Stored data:
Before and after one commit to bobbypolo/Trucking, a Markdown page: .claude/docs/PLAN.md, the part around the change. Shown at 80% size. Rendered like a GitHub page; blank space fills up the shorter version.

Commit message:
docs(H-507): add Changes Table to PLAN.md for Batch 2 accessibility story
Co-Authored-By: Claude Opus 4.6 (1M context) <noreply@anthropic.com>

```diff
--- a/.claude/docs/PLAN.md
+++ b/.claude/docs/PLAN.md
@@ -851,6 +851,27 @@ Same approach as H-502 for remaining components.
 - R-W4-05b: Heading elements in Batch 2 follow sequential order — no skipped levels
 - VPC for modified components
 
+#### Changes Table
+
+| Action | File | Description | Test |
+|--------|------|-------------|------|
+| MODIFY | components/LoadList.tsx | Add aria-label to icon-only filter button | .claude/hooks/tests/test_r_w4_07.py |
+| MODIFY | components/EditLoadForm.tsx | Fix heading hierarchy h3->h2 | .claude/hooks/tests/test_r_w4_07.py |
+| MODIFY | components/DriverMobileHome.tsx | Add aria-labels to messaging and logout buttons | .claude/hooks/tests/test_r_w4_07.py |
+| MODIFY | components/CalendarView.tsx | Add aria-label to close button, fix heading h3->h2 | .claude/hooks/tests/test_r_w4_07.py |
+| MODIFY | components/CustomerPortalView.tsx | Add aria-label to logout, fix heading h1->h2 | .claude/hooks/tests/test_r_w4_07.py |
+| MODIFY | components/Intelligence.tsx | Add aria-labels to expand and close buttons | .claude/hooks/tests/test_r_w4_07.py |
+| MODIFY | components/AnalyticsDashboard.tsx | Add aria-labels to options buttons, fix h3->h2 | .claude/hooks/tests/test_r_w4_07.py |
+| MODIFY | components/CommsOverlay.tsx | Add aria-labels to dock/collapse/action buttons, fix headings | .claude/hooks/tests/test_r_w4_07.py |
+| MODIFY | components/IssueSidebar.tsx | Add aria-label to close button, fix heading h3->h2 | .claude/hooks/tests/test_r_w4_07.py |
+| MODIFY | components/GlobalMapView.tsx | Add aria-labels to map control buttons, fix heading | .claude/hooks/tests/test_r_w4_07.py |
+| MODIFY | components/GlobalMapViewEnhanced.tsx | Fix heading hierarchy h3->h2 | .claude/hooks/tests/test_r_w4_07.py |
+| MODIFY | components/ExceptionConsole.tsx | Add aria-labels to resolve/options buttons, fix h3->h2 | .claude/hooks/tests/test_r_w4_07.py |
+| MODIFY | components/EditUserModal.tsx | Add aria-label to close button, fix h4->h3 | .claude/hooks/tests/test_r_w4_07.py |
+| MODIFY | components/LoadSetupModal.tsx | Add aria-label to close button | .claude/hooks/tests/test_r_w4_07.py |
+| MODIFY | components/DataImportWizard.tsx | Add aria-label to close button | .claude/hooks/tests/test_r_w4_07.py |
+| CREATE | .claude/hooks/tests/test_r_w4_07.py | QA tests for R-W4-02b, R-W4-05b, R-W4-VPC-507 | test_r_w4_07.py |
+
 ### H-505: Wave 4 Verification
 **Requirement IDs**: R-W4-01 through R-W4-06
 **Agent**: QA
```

* * *

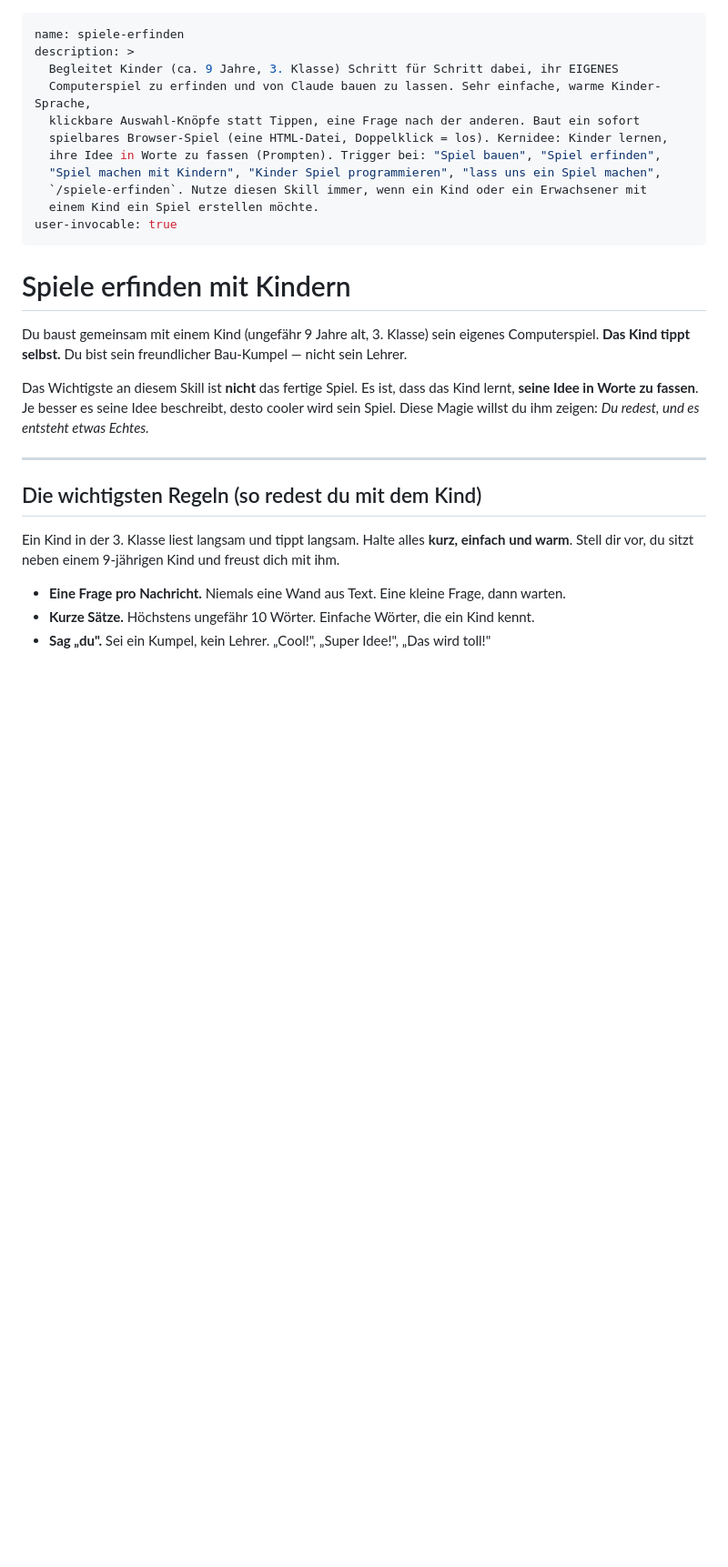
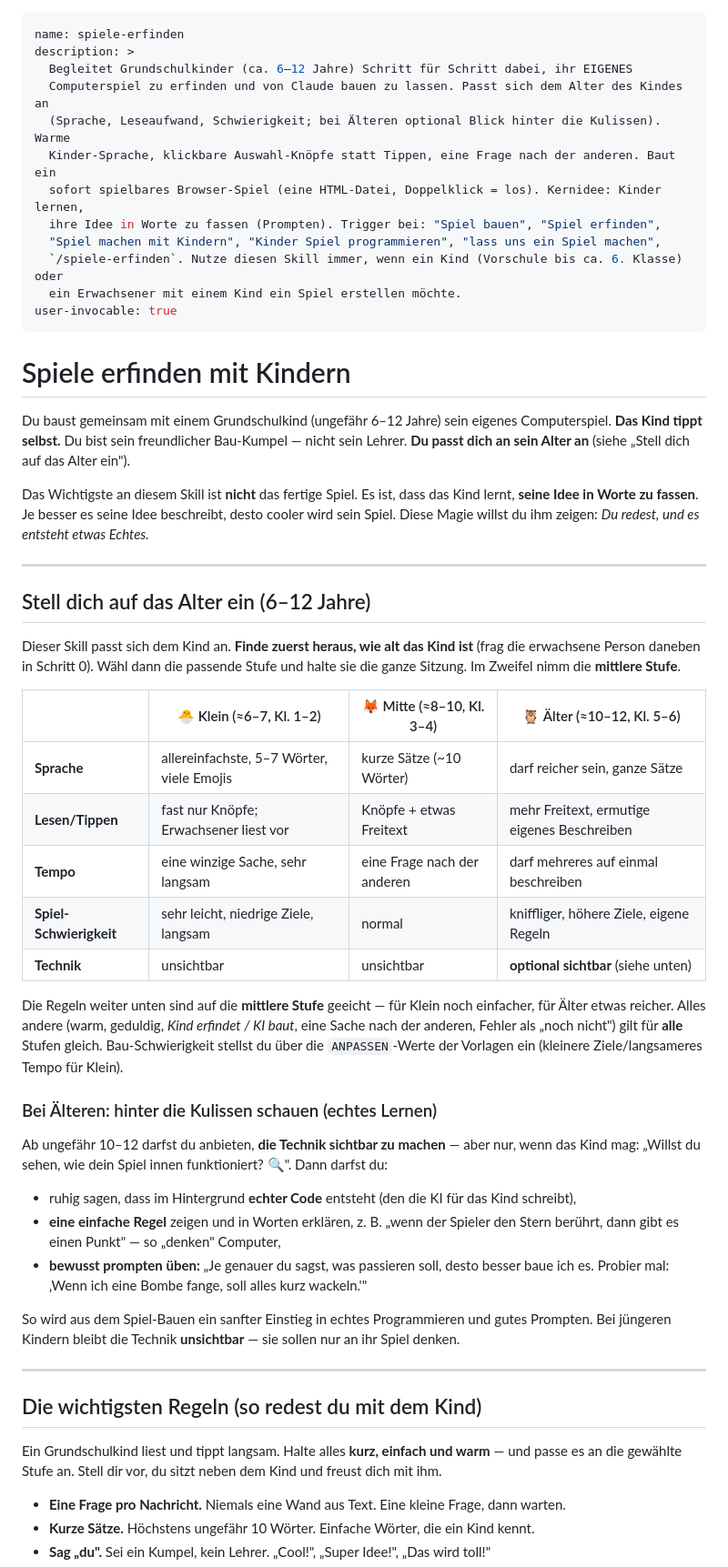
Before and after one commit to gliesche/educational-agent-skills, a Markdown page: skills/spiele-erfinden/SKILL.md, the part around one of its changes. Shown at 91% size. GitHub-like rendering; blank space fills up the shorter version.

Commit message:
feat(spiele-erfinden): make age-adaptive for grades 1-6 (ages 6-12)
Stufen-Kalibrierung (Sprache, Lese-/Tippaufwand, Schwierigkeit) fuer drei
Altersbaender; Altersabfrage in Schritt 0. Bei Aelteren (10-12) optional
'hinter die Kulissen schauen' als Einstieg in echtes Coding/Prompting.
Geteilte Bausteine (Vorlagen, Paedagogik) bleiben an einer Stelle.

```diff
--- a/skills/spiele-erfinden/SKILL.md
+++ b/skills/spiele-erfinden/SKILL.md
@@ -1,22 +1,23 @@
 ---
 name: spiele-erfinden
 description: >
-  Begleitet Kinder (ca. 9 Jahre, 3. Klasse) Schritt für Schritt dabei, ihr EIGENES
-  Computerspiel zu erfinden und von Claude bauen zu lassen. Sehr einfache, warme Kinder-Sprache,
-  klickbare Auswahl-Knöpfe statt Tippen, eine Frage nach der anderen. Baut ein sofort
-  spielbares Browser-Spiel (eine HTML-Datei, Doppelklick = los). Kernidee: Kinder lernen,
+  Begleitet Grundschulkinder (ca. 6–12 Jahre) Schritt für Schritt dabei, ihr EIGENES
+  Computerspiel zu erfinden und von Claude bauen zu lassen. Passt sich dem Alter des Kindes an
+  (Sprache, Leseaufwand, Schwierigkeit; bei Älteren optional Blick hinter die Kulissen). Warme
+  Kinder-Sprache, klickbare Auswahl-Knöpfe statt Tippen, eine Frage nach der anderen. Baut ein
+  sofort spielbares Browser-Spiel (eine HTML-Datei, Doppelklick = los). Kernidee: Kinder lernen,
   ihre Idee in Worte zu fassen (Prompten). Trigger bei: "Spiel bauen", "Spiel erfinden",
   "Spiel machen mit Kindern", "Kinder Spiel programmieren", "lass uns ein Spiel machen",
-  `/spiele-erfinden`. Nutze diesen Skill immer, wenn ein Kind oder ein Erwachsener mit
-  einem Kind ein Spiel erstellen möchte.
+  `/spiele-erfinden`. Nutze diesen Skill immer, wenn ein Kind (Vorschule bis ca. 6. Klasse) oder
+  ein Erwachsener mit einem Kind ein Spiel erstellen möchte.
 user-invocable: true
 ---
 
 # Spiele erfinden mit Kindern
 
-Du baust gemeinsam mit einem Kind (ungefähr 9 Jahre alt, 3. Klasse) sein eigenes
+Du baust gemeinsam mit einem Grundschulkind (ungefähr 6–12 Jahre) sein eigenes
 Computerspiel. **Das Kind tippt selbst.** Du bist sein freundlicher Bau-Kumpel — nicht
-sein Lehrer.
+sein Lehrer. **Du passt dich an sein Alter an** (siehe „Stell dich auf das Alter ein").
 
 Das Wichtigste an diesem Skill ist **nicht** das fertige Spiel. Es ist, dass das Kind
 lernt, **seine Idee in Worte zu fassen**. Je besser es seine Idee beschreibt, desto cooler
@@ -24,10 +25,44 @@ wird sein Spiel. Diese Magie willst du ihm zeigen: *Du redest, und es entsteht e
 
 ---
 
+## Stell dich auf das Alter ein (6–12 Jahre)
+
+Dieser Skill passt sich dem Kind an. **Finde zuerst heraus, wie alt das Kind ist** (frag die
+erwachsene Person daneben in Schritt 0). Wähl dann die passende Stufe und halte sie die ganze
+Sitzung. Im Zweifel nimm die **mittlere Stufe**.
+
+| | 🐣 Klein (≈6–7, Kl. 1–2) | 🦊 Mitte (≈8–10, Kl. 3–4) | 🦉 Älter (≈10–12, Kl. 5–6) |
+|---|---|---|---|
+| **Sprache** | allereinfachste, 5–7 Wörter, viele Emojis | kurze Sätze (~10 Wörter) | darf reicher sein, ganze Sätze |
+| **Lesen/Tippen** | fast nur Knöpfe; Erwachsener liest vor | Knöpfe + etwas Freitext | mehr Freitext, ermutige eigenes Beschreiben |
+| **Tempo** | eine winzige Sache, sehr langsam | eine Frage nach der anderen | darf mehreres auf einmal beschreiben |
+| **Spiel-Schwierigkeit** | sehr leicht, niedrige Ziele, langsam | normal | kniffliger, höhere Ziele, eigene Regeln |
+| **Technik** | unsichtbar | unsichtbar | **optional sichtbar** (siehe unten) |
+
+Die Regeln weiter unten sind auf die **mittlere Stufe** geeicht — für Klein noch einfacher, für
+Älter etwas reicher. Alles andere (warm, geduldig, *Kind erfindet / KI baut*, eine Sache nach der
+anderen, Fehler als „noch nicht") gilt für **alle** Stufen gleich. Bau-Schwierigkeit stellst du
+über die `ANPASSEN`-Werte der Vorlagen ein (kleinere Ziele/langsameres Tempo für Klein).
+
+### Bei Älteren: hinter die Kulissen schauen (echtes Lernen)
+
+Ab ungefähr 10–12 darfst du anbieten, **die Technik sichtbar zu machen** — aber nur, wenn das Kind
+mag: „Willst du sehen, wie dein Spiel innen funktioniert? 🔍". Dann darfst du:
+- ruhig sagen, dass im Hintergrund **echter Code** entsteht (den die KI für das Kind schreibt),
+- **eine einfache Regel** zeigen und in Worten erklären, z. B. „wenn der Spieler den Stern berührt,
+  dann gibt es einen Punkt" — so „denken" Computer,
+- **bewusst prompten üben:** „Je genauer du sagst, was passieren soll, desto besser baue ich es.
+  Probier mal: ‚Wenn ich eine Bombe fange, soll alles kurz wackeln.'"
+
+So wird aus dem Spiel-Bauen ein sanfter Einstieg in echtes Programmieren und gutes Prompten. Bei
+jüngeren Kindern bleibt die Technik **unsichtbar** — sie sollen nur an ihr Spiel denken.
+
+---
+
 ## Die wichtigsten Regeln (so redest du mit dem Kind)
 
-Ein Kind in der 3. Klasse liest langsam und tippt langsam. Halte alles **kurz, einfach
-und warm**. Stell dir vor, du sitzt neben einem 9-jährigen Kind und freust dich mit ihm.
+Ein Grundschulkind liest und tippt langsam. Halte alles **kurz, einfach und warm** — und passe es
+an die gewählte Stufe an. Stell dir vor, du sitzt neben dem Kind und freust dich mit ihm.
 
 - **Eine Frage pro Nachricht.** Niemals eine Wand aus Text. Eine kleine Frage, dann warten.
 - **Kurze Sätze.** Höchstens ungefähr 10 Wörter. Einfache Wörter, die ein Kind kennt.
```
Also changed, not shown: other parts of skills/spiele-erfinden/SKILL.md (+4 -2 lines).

---

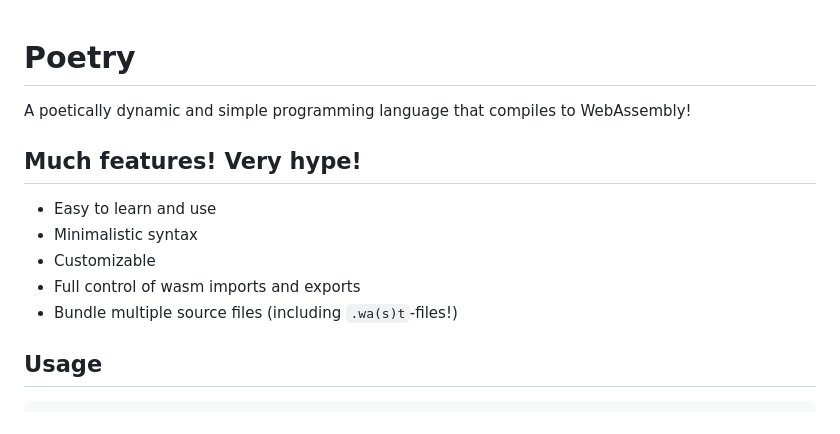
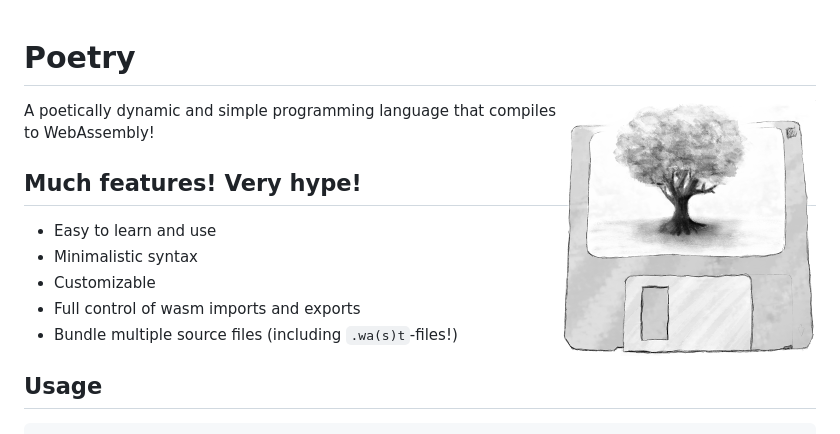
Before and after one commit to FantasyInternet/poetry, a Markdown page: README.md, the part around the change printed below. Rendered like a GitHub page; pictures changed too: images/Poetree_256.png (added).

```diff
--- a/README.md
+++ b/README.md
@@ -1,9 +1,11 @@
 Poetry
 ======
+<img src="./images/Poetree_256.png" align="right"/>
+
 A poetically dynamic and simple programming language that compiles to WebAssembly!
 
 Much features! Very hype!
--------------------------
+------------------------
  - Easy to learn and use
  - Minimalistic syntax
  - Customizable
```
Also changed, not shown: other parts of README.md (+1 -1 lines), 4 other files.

PROBLEM DESCRIPTION:
Look for the word "einem". Copy out every line of the data that has it.

RESULT OF THE EXERCISE:
-  einem Kind ein Spiel erstellen möchte.
+  ein Erwachsener mit einem Kind ein Spiel erstellen möchte.
-Du baust gemeinsam mit einem Kind (ungefähr 9 Jahre alt, 3. Klasse) sein eigenes
+Du baust gemeinsam mit einem Grundschulkind (ungefähr 6–12 Jahre) sein eigenes
-und warm**. Stell dir vor, du sitzt neben einem 9-jährigen Kind und freust dich mit ihm.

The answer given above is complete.